_ASSIGNMENT_. Return the lines of the data below in which the string "legend" occurs.

---- AVAILABLE RECORDS

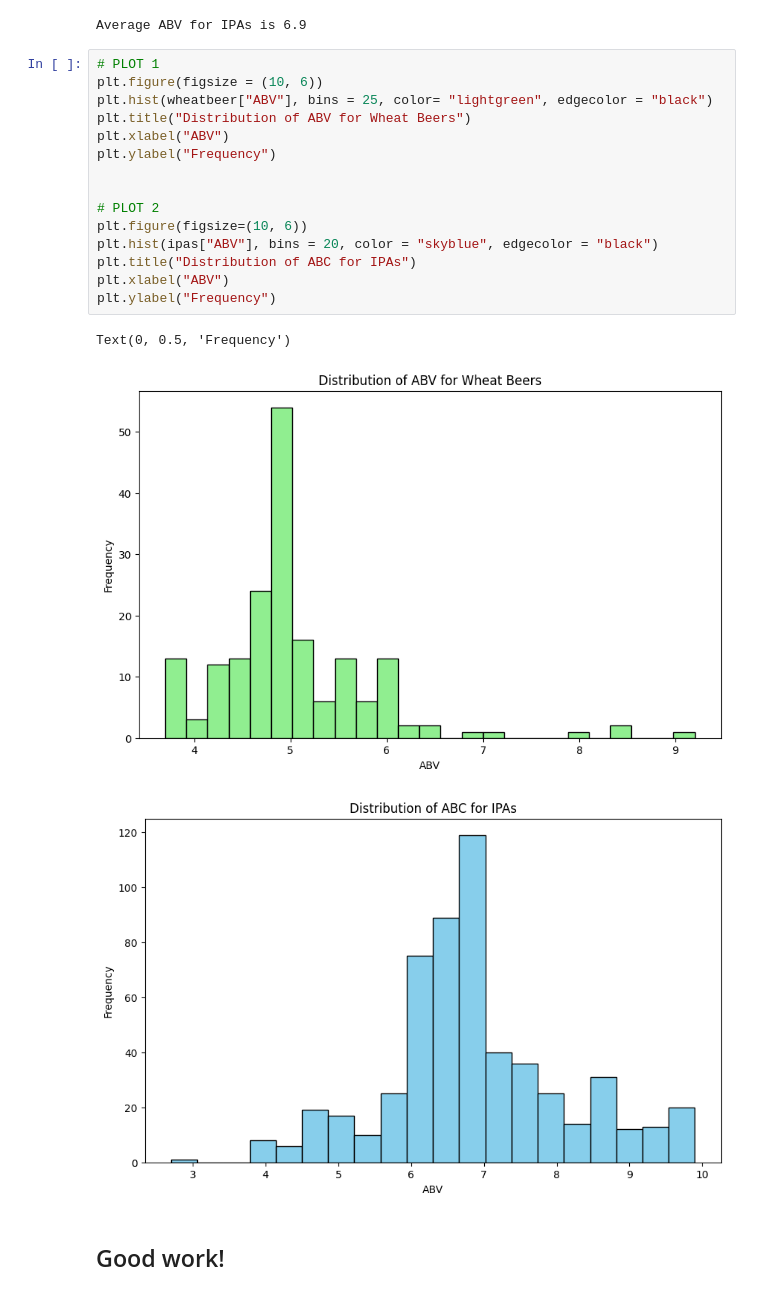
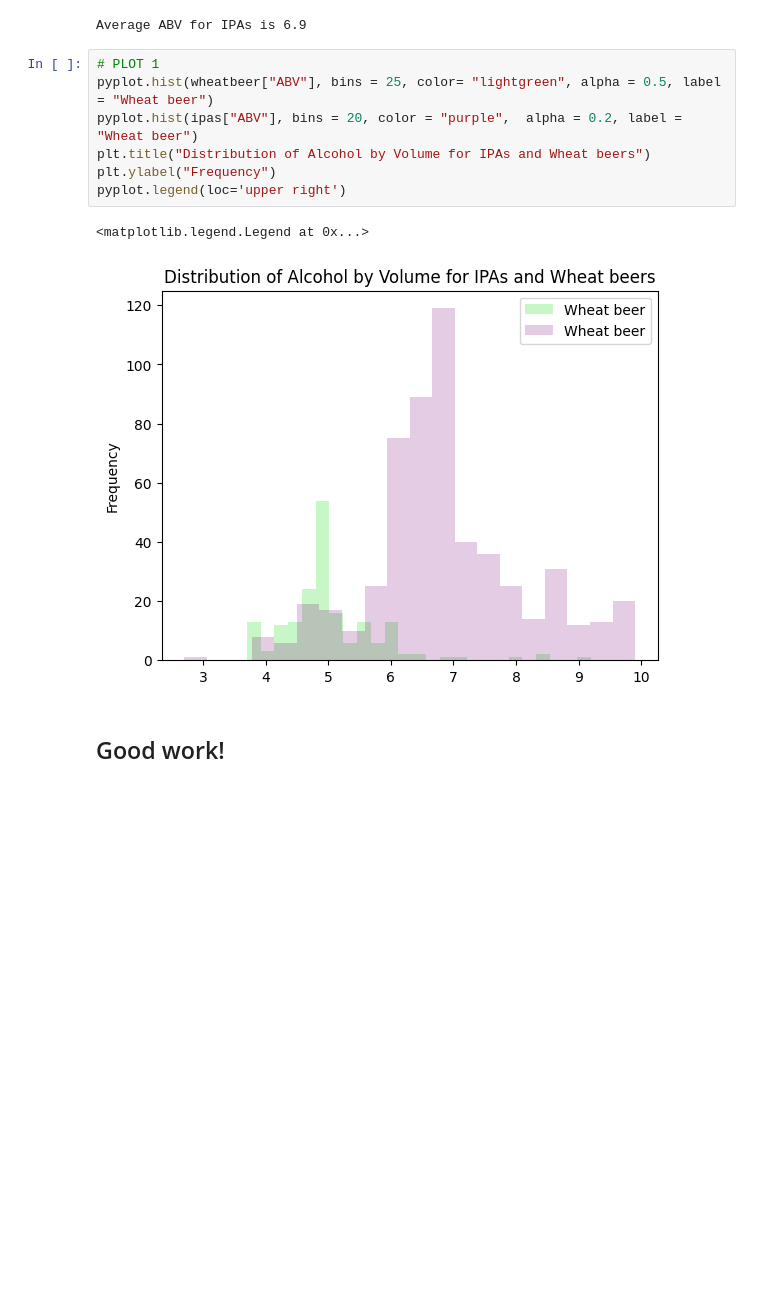
Before and after one commit to surbhi-bh/07-homework, a Jupyter notebook: Dataset ONE - Beer cans.ipynb, the cells around one changed output. Drawn from its saved outputs; the diff is of its cells as text; blank space fills up the shorter version.

```diff
--- a/Dataset ONE - Beer cans.ipynb
+++ b/Dataset ONE - Beer cans.ipynb
@@ -510,23 +511,14 @@ print("Average ABV for IPAs is", round(ipas["ABV"].mean(),1))
 Average ABV for IPAs is 6.9
 # %%
 # PLOT 1
-plt.figure(figsize = (10, 6))
-plt.hist(wheatbeer["ABV"], bins = 25, color= "lightgreen", edgecolor = "black")
-plt.title("Distribution of ABV for Wheat Beers")
-plt.xlabel("ABV")
+pyplot.hist(wheatbeer["ABV"], bins = 25, color= "lightgreen", alpha = 0.5, label = "Wheat beer")
+pyplot.hist(ipas["ABV"], bins = 20, color = "purple",  alpha = 0.2, label = "Wheat beer")
+plt.title("Distribution of Alcohol by Volume for IPAs and Wheat beers")
 plt.ylabel("Frequency")
-
-
-# PLOT 2
-plt.figure(figsize=(10, 6))
-plt.hist(ipas["ABV"], bins = 20, color = "skyblue", edgecolor = "black")
-plt.title("Distribution of ABC for IPAs")
-plt.xlabel("ABV")
-plt.ylabel("Frequency")
+pyplot.legend(loc='upper right')
 # %% [output]
-Text(0, 0.5, 'Frequency')
+<matplotlib.legend.Legend at 0x...>
-[figure, old version]
+[figure, new version]
-[figure, removed]
 # %% [markdown]
 ## Good work!
 # %% [markdown]
```
Also changed, not shown: parts of 1 cell of this notebook.
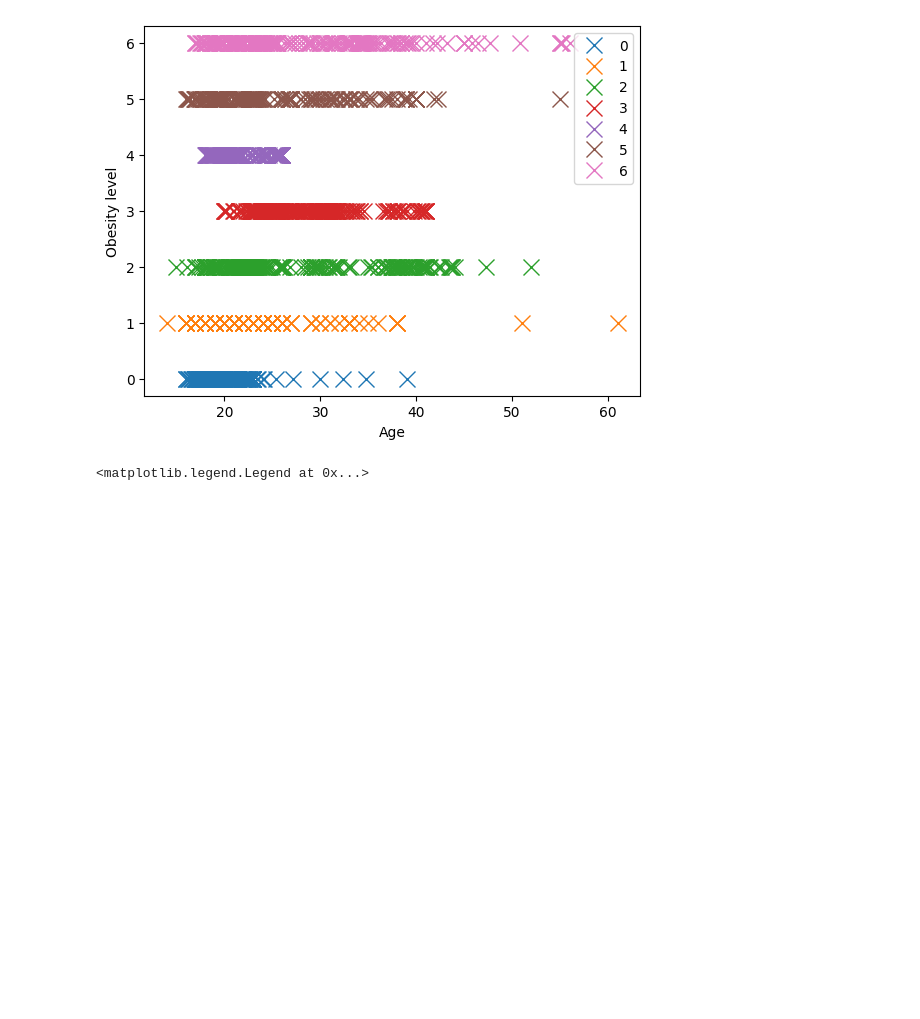
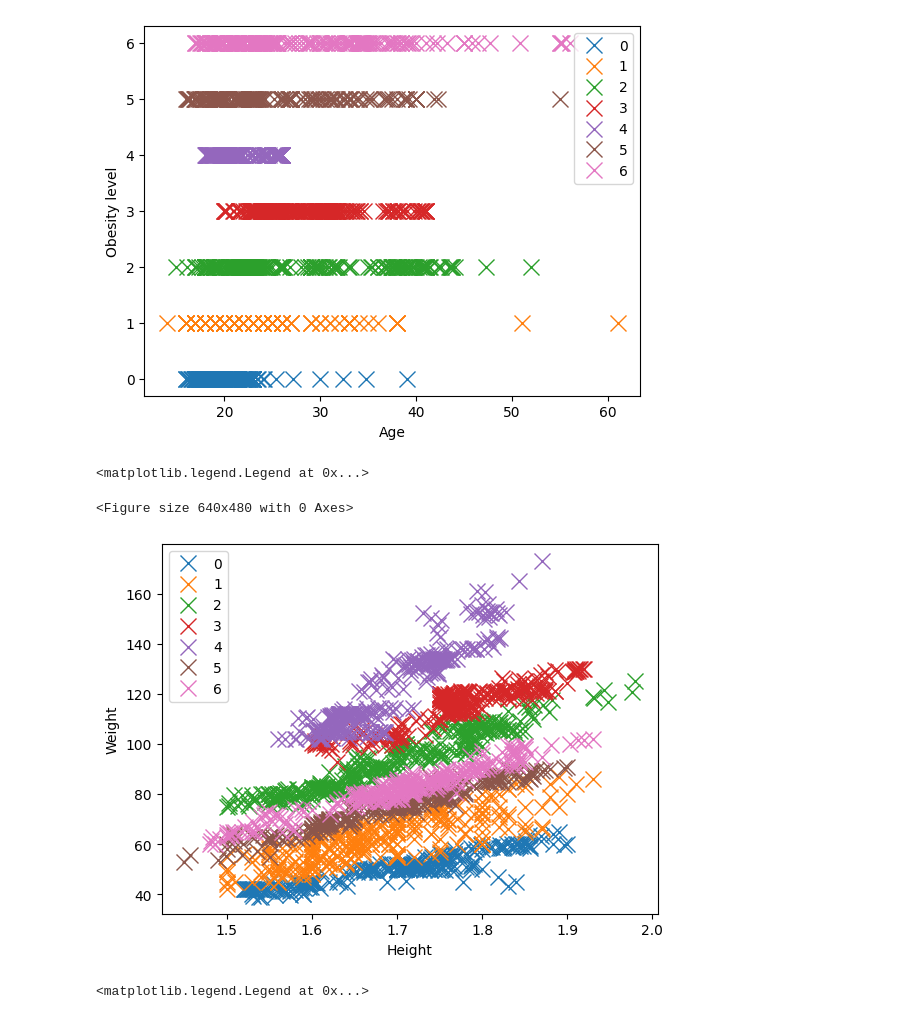
Before and after one commit to joco09/TTDC-Assignment, a Jupyter notebook: toolss and technology data science/obecety_Assignment_problem.ipynb, the cells around one changed output. Cells and saved outputs as stored; diff of their text form; code cells hidden in the pictures; blank space fills up the shorter version.

```diff
--- a/toolss and technology data science/obecety_Assignment_problem.ipynb
+++ b/toolss and technology data science/obecety_Assignment_problem.ipynb
@@ -246,6 +246,28 @@ ax.legend()
 <matplotlib.legend.Legend at 0x...>
 <Figure size 640x480 with 0 Axes>
 [figure]
+# %%
+fig = plt.figure();
+fig, ax = plt.subplots()
+ax.margins(0.05) # Optional, just adds 5% padding to the autoscaling
+
+# group the data instances according to the different classes they belong to
+groups = data.groupby('NObeyesdad')
+
+# iterate over each group and plot (scatter)
+for name, group in groups:
+    ax.plot(group.Height, group.Weight, marker='x', linestyle='', ms=12, label=name)
+
+# set labels for the y and x axes
+ax.set_xlabel('Height')
+ax.set_ylabel('Weight')
+
+# add legend to the figure
+ax.legend()
+# %% [output]
+<matplotlib.legend.Legend at 0x...>
+<Figure size 640x480 with 0 Axes>
+[figure, added]
 # %%
 fig = plt.figure();
 fig, ax = plt.subplots()
```
Also changed, not shown: parts of 1 cell of this notebook.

--------

_ANSWER SECTION_.
+pyplot.legend(loc='upper right')
+<matplotlib.legend.Legend at 0x...>
@@ -246,6 +246,28 @@ ax.legend()
 <matplotlib.legend.Legend at 0x...>
+# add legend to the figure
+ax.legend()
+<matplotlib.legend.Legend at 0x...>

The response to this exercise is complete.